How do you teach your child to say thank you to others? Help them write thank-you notes. Teach your child to write thank-you notes from an early age. They can paint and draw the cards themselves to build their creative side as well.
There are so many amazing books that teach children about being thankful. Reading books brings great benefits, and your child will love the chance to snuggle up and read books with you!
Some of our favorites include:
Thankful for Senses
Sensory play is always a great way to teach something! You can do this in so many different ways.
You can create a sensory bin filled with things your child loves and have them explore it.
Or you can ask your child something they love for each of their senses:
- Something they love to taste
- Something they love to touch
- A smell that they love
- A sound they love to hear
- Something they love to see
Then, go around and get each item together. This will also show you what their favorite items are that you may not have known before!
Dinner Table Gratitude Tradition
One of the things that my family does to help us be thankful is to have a “grateful hour” where we sit down and share one thing we were thankful for about the day.
Not only will this help our children find things to be grateful for, but it also shows them that there is always something good about their day, which in turn teaches them to be optimistic.
This gratitude tradition will also keep your family close as you talk and share about your day while eating dinner.
Gratitude Activities Competitions
There are many fun ways to play “trick or thank.” You can see who can think of the most things they’re grateful for in one minute. Make it as short or as long as your child needs.
You can also see how many you can name throughout your day. Make these competitions fun and light, nothing too serious.
Gratitude Bingo is not a daily activity, but rather a week-long event. Give your child a bingo card with prompts inside each square. You can make your own or get one online. Some square examples include:
- Tell someone why you are grateful for them
- Give a compliment to someone today
- Say please and thank you 10x today
- Write in your gratitude journal
When your child gets bingo, give them a prize. Make the blackout prize super special to help them learn how fun it is to be thankful for everything they have.
Many children have a lot of energy that they love to use, so go on a gratitude walk! This can be a simple nature walk, but talk about things you see, hear, smell, and touch that you are grateful for during your walk.
If you want your child to feel grateful every day, don’t forget to talk about what they did or received that made them happy. This can be a part of their bedtime routine so they can get sleepy with a positive mindset.
Find an empty jar and let your kid decorate it however they want. Every day, write down something you’re grateful for on a piece of paper and put it in the jar.
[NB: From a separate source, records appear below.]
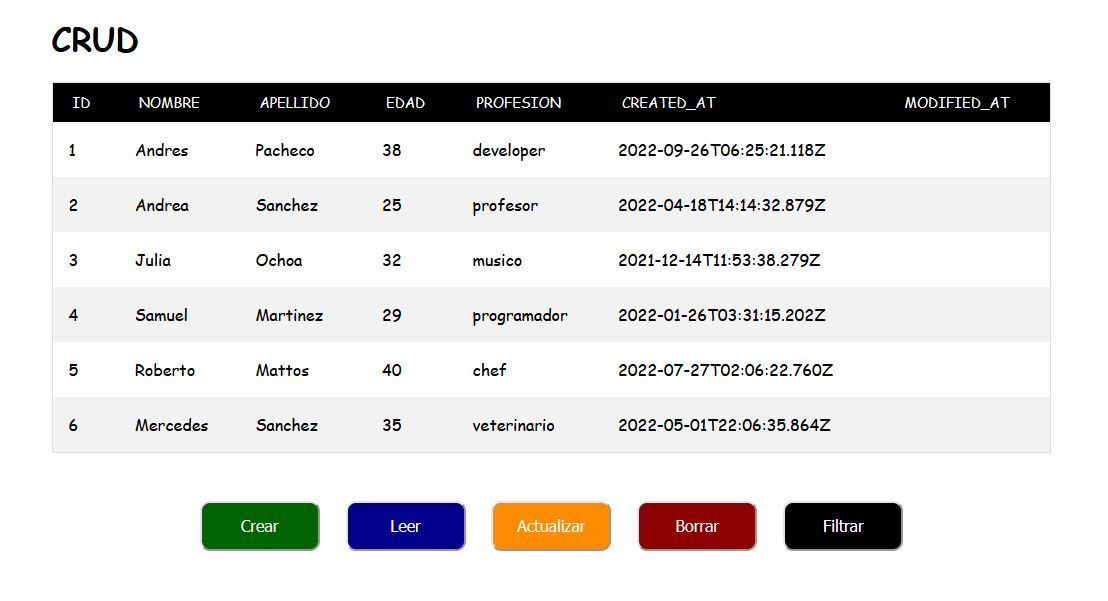
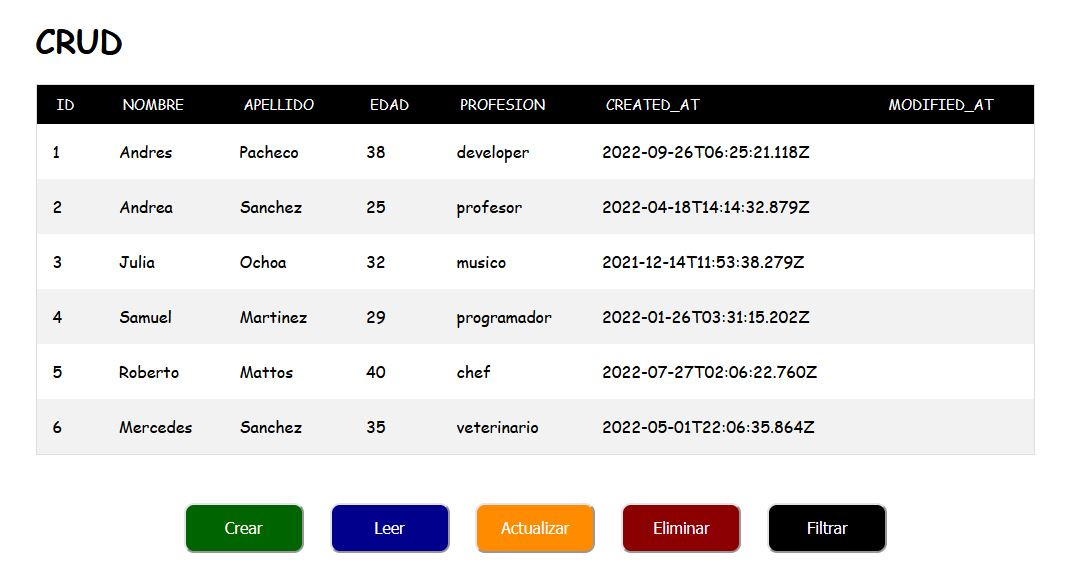
crud and interface

diff --git a/script.js b/script.js
@@ -307,7 +307,7 @@ function main() {
    // update
    button("Actualizar", "orange", "darkorange", update);
    // delete
-   button("Borrar", "red", "darkred", del);
+   button("Eliminar", "red", "darkred", del);
    // filter by date
    button("Filtrar", "gray", "black", filter_by_date);
 }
When the jar is full, read all that you have written out loud.
Instead of carving your pumpkin, write out all the things your family is grateful for. Try to fill the pumpkin with your writing!
Kids love scavengers! You can make the hunt as easy or difficult as they need. Hints will hint at things you’re grateful for to help them hunt until they find what they’re looking for
You could also get them to make their own scavenger hunt with prompts, for example ‘Look for something you’re grateful for’.
Grateful Photo Challenge
If your kid loves taking photos, encourage them to participate in a photo challenge. Let them take photos with your personal phone or a kid’s camera. You can create it as a list of things to snap pics of or let them find 20 items they are grateful for by themselves.
Drawing or Painting
One easy way to get a child’s creativity flowing is to give them a chance to draw something freely. Don’t ask them to paint a cute turkey you saw on Pinterest, let them engage in process art instead. It means letting your child do something without any expectations or direction from an adult. Be sure to hang up your child’s artwork and share how thankful you are for it!
There are many fun ways you can teach your child about gratitude, and these gratitude activities offer a variety of ways to do so. Playing with your children is a great way to learn, and it’s more enjoyable for kids of all ages!